Your assignment: Retype every record exactly. Leave the pictures out.

Source data:
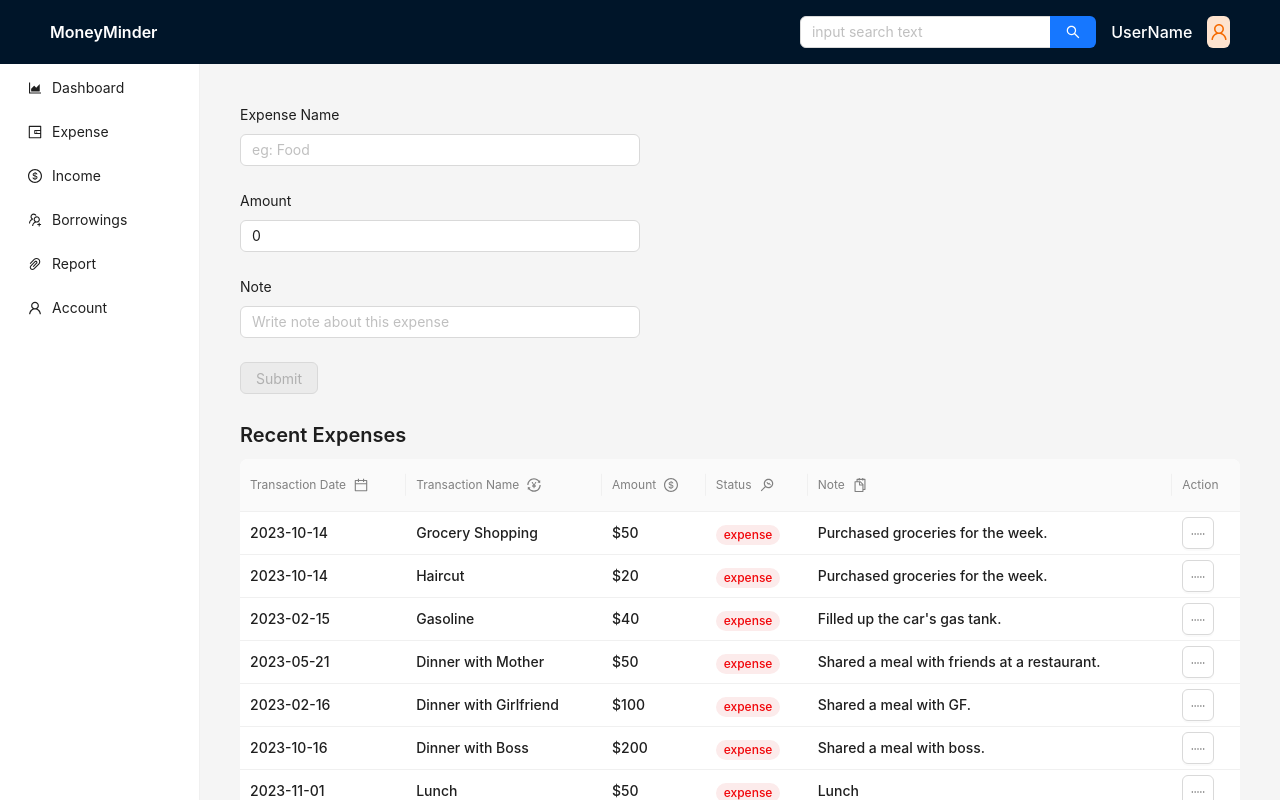
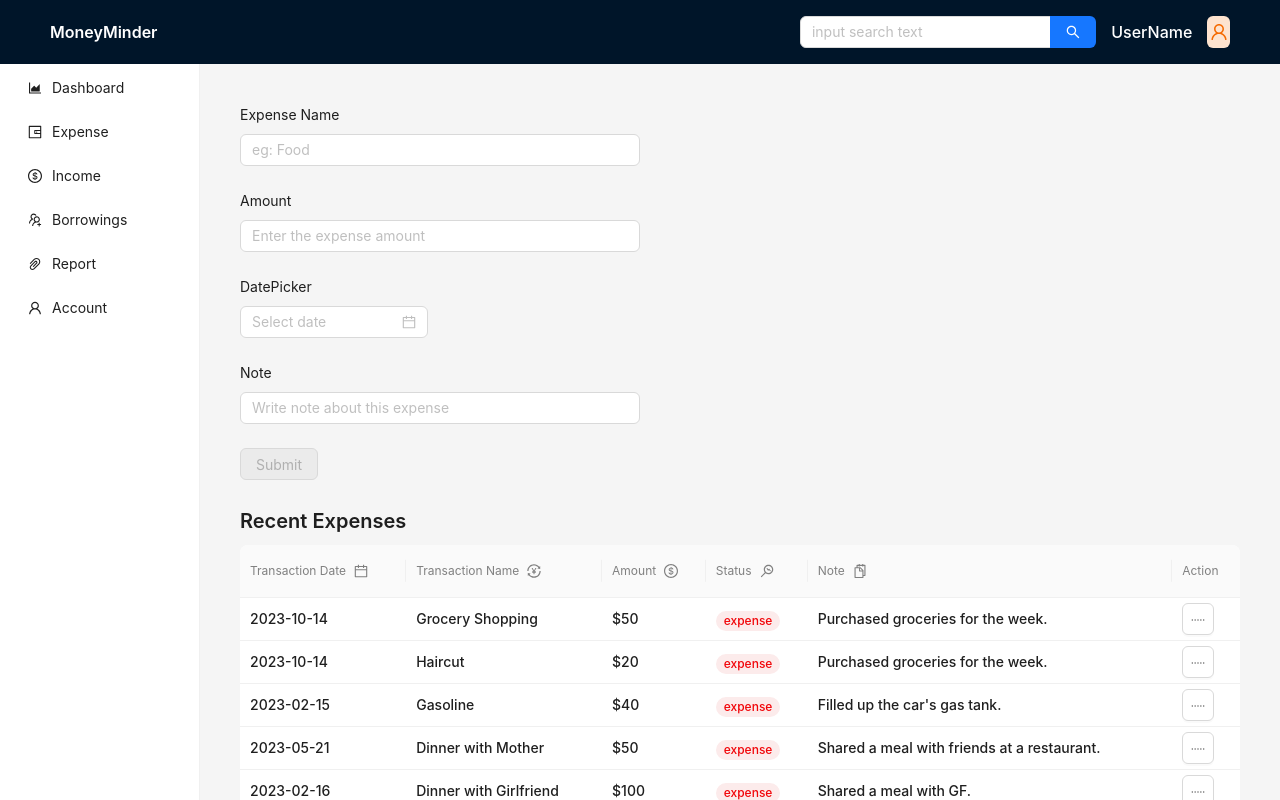
Before and after one commit to ADHIL-MOHAMMED-P-N/moneyminder, a React (Create React App) app: page /expense in a window 1280 px wide. Shown: the top 800 px of the page. Built offline with nearby package versions, Linux system fonts and the light colour scheme.

Commit message:
datepicker ui

```diff
--- a/src/components/expense/AddExpense.js
+++ b/src/components/expense/AddExpense.js
@@ -1,21 +1,28 @@
 import { useState, useContext } from "react";
-import { Button, Form, Input } from "antd";
+import { Button, Form, Input, DatePicker } from "antd";
 import ExpenseContext from "../../context/ExpenseContext";
 
 const AddExpense = () => {
-  const { addToExpense, expense } = useContext(ExpenseContext);
+  const { addToExpense } = useContext(ExpenseContext);
 
   const [name, setName] = useState("");
-  const [amount, setAmount] = useState(0);
+  const [amount, setAmount] = useState(null);
   const [note, setNote] = useState("");
+  const [date, setDate] = useState(null);
 
+  //datepicker
+  const datePickerHandler = (_, dateString) => {
+    setDate(dateString);
+  };
+
+  //submisssion
   const submitHandler = () => {
-    const today = new Date();
+    /*   const today = new Date();
     let day = today.getDate();
     let month = today.getMonth() + 1;
-    let year = today.getFullYear();
+    let year = today.getFullYear(); */
     const newExpense = {
-      date: `${year}-${month}-${day}`,
+      date /* `${year}-${month}-${day}` */,
       name,
       amount: +amount, //parsing to number
       description: note,
@@ -57,6 +64,9 @@ const AddExpense = () => {
               }}
             />
           </Form.Item>
+          <Form.Item label="DatePicker">
+            <DatePicker value={date} onChange={datePickerHandler} />
+          </Form.Item>
           <Form.Item label="Note">
             <Input
               type="text"
```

Result:
Before and after one commit to ADHIL-MOHAMMED-P-N/moneyminder, a React (Create React App) app: page /expense in a window 1280 px wide. Shown: the top 800 px of the page. Built offline with nearby package versions, Linux system fonts and the light colour scheme.

Commit message:
datepicker ui

```diff
--- a/src/components/expense/AddExpense.js
+++ b/src/components/expense/AddExpense.js
@@ -1,21 +1,28 @@
 import { useState, useContext } from "react";
-import { Button, Form, Input } from "antd";
+import { Button, Form, Input, DatePicker } from "antd";
 import ExpenseContext from "../../context/ExpenseContext";
 
 const AddExpense = () => {
-  const { addToExpense, expense } = useContext(ExpenseContext);
+  const { addToExpense } = useContext(ExpenseContext);
 
   const [name, setName] = useState("");
-  const [amount, setAmount] = useState(0);
+  const [amount, setAmount] = useState(null);
   const [note, setNote] = useState("");
+  const [date, setDate] = useState(null);
 
+  //datepicker
+  const datePickerHandler = (_, dateString) => {
+    setDate(dateString);
+  };
+
+  //submisssion
   const submitHandler = () => {
-    const today = new Date();
+    /*   const today = new Date();
     let day = today.getDate();
     let month = today.getMonth() + 1;
-    let year = today.getFullYear();
+    let year = today.getFullYear(); */
     const newExpense = {
-      date: `${year}-${month}-${day}`,
+      date /* `${year}-${month}-${day}` */,
       name,
       amount: +amount, //parsing to number
       description: note,
@@ -57,6 +64,9 @@ const AddExpense = () => {
               }}
             />
           </Form.Item>
+          <Form.Item label="DatePicker">
+            <DatePicker value={date} onChange={datePickerHandler} />
+          </Form.Item>
           <Form.Item label="Note">
             <Input
               type="text"
```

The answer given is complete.